● **Exercise aim**: Each entry needs to appear again, retyped exactly as it is below.

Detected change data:

════

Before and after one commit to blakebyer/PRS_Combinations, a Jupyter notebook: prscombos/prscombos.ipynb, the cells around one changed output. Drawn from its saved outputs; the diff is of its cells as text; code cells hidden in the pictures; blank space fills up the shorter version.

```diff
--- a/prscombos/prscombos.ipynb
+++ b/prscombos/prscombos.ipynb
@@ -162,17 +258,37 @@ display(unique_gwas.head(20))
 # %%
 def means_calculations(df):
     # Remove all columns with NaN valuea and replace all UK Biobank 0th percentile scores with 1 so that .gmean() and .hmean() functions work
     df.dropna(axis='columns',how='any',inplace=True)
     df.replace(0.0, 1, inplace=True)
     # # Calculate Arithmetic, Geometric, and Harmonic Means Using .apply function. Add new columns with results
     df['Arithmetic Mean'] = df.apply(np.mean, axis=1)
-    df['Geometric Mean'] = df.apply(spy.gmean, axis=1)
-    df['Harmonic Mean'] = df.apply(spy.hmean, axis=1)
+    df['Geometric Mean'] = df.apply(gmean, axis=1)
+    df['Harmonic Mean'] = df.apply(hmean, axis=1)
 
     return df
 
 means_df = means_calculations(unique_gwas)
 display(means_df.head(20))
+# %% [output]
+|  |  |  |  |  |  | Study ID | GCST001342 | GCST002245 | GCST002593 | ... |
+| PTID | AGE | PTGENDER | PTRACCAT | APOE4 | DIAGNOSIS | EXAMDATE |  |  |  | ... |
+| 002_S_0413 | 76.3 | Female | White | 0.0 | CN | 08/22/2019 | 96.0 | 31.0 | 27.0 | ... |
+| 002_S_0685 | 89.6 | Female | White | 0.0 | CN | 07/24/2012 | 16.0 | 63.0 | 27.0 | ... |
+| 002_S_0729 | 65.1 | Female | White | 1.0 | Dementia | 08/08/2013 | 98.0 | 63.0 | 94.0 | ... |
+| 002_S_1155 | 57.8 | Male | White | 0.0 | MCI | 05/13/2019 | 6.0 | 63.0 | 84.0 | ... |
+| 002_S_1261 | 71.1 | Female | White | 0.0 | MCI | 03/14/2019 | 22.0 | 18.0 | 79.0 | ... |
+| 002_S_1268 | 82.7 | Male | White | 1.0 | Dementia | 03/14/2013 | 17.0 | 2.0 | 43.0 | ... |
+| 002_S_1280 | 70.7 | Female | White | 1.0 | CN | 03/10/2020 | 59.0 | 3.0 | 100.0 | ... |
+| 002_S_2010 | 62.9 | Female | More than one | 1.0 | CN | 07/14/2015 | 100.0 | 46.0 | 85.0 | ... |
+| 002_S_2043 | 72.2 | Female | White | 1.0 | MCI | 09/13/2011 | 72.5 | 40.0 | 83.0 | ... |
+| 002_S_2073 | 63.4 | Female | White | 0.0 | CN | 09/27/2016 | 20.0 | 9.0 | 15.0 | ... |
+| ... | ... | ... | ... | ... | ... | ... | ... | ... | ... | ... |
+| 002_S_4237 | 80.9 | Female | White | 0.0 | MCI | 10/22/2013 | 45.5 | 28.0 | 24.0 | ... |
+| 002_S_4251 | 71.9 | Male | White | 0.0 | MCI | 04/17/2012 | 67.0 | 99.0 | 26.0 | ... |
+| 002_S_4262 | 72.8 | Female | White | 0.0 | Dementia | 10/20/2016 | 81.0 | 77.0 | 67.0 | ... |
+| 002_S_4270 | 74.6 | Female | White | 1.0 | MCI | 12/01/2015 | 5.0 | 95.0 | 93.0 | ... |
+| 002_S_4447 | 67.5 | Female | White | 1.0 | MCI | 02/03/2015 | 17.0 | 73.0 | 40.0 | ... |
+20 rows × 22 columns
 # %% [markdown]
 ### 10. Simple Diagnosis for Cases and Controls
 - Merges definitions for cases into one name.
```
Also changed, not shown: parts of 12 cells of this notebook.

════

● **Response box**:
Before and after one commit to blakebyer/PRS_Combinations, a Jupyter notebook: prscombos/prscombos.ipynb, the cells around one changed output. Drawn from its saved outputs; the diff is of its cells as text; code cells hidden in the pictures; blank space fills up the shorter version.

```diff
--- a/prscombos/prscombos.ipynb
+++ b/prscombos/prscombos.ipynb
@@ -162,17 +258,37 @@ display(unique_gwas.head(20))
 # %%
 def means_calculations(df):
     # Remove all columns with NaN valuea and replace all UK Biobank 0th percentile scores with 1 so that .gmean() and .hmean() functions work
     df.dropna(axis='columns',how='any',inplace=True)
     df.replace(0.0, 1, inplace=True)
     # # Calculate Arithmetic, Geometric, and Harmonic Means Using .apply function. Add new columns with results
     df['Arithmetic Mean'] = df.apply(np.mean, axis=1)
-    df['Geometric Mean'] = df.apply(spy.gmean, axis=1)
-    df['Harmonic Mean'] = df.apply(spy.hmean, axis=1)
+    df['Geometric Mean'] = df.apply(gmean, axis=1)
+    df['Harmonic Mean'] = df.apply(hmean, axis=1)
 
     return df
 
 means_df = means_calculations(unique_gwas)
 display(means_df.head(20))
+# %% [output]
+|  |  |  |  |  |  | Study ID | GCST001342 | GCST002245 | GCST002593 | ... |
+| PTID | AGE | PTGENDER | PTRACCAT | APOE4 | DIAGNOSIS | EXAMDATE |  |  |  | ... |
+| 002_S_0413 | 76.3 | Female | White | 0.0 | CN | 08/22/2019 | 96.0 | 31.0 | 27.0 | ... |
+| 002_S_0685 | 89.6 | Female | White | 0.0 | CN | 07/24/2012 | 16.0 | 63.0 | 27.0 | ... |
+| 002_S_0729 | 65.1 | Female | White | 1.0 | Dementia | 08/08/2013 | 98.0 | 63.0 | 94.0 | ... |
+| 002_S_1155 | 57.8 | Male | White | 0.0 | MCI | 05/13/2019 | 6.0 | 63.0 | 84.0 | ... |
+| 002_S_1261 | 71.1 | Female | White | 0.0 | MCI | 03/14/2019 | 22.0 | 18.0 | 79.0 | ... |
+| 002_S_1268 | 82.7 | Male | White | 1.0 | Dementia | 03/14/2013 | 17.0 | 2.0 | 43.0 | ... |
+| 002_S_1280 | 70.7 | Female | White | 1.0 | CN | 03/10/2020 | 59.0 | 3.0 | 100.0 | ... |
+| 002_S_2010 | 62.9 | Female | More than one | 1.0 | CN | 07/14/2015 | 100.0 | 46.0 | 85.0 | ... |
+| 002_S_2043 | 72.2 | Female | White | 1.0 | MCI | 09/13/2011 | 72.5 | 40.0 | 83.0 | ... |
+| 002_S_2073 | 63.4 | Female | White | 0.0 | CN | 09/27/2016 | 20.0 | 9.0 | 15.0 | ... |
+| ... | ... | ... | ... | ... | ... | ... | ... | ... | ... | ... |
+| 002_S_4237 | 80.9 | Female | White | 0.0 | MCI | 10/22/2013 | 45.5 | 28.0 | 24.0 | ... |
+| 002_S_4251 | 71.9 | Male | White | 0.0 | MCI | 04/17/2012 | 67.0 | 99.0 | 26.0 | ... |
+| 002_S_4262 | 72.8 | Female | White | 0.0 | Dementia | 10/20/2016 | 81.0 | 77.0 | 67.0 | ... |
+| 002_S_4270 | 74.6 | Female | White | 1.0 | MCI | 12/01/2015 | 5.0 | 95.0 | 93.0 | ... |
+| 002_S_4447 | 67.5 | Female | White | 1.0 | MCI | 02/03/2015 | 17.0 | 73.0 | 40.0 | ... |
+20 rows × 22 columns
 # %% [markdown]
 ### 10. Simple Diagnosis for Cases and Controls
 - Merges definitions for cases into one name.
```
Also changed, not shown: parts of 12 cells of this notebook.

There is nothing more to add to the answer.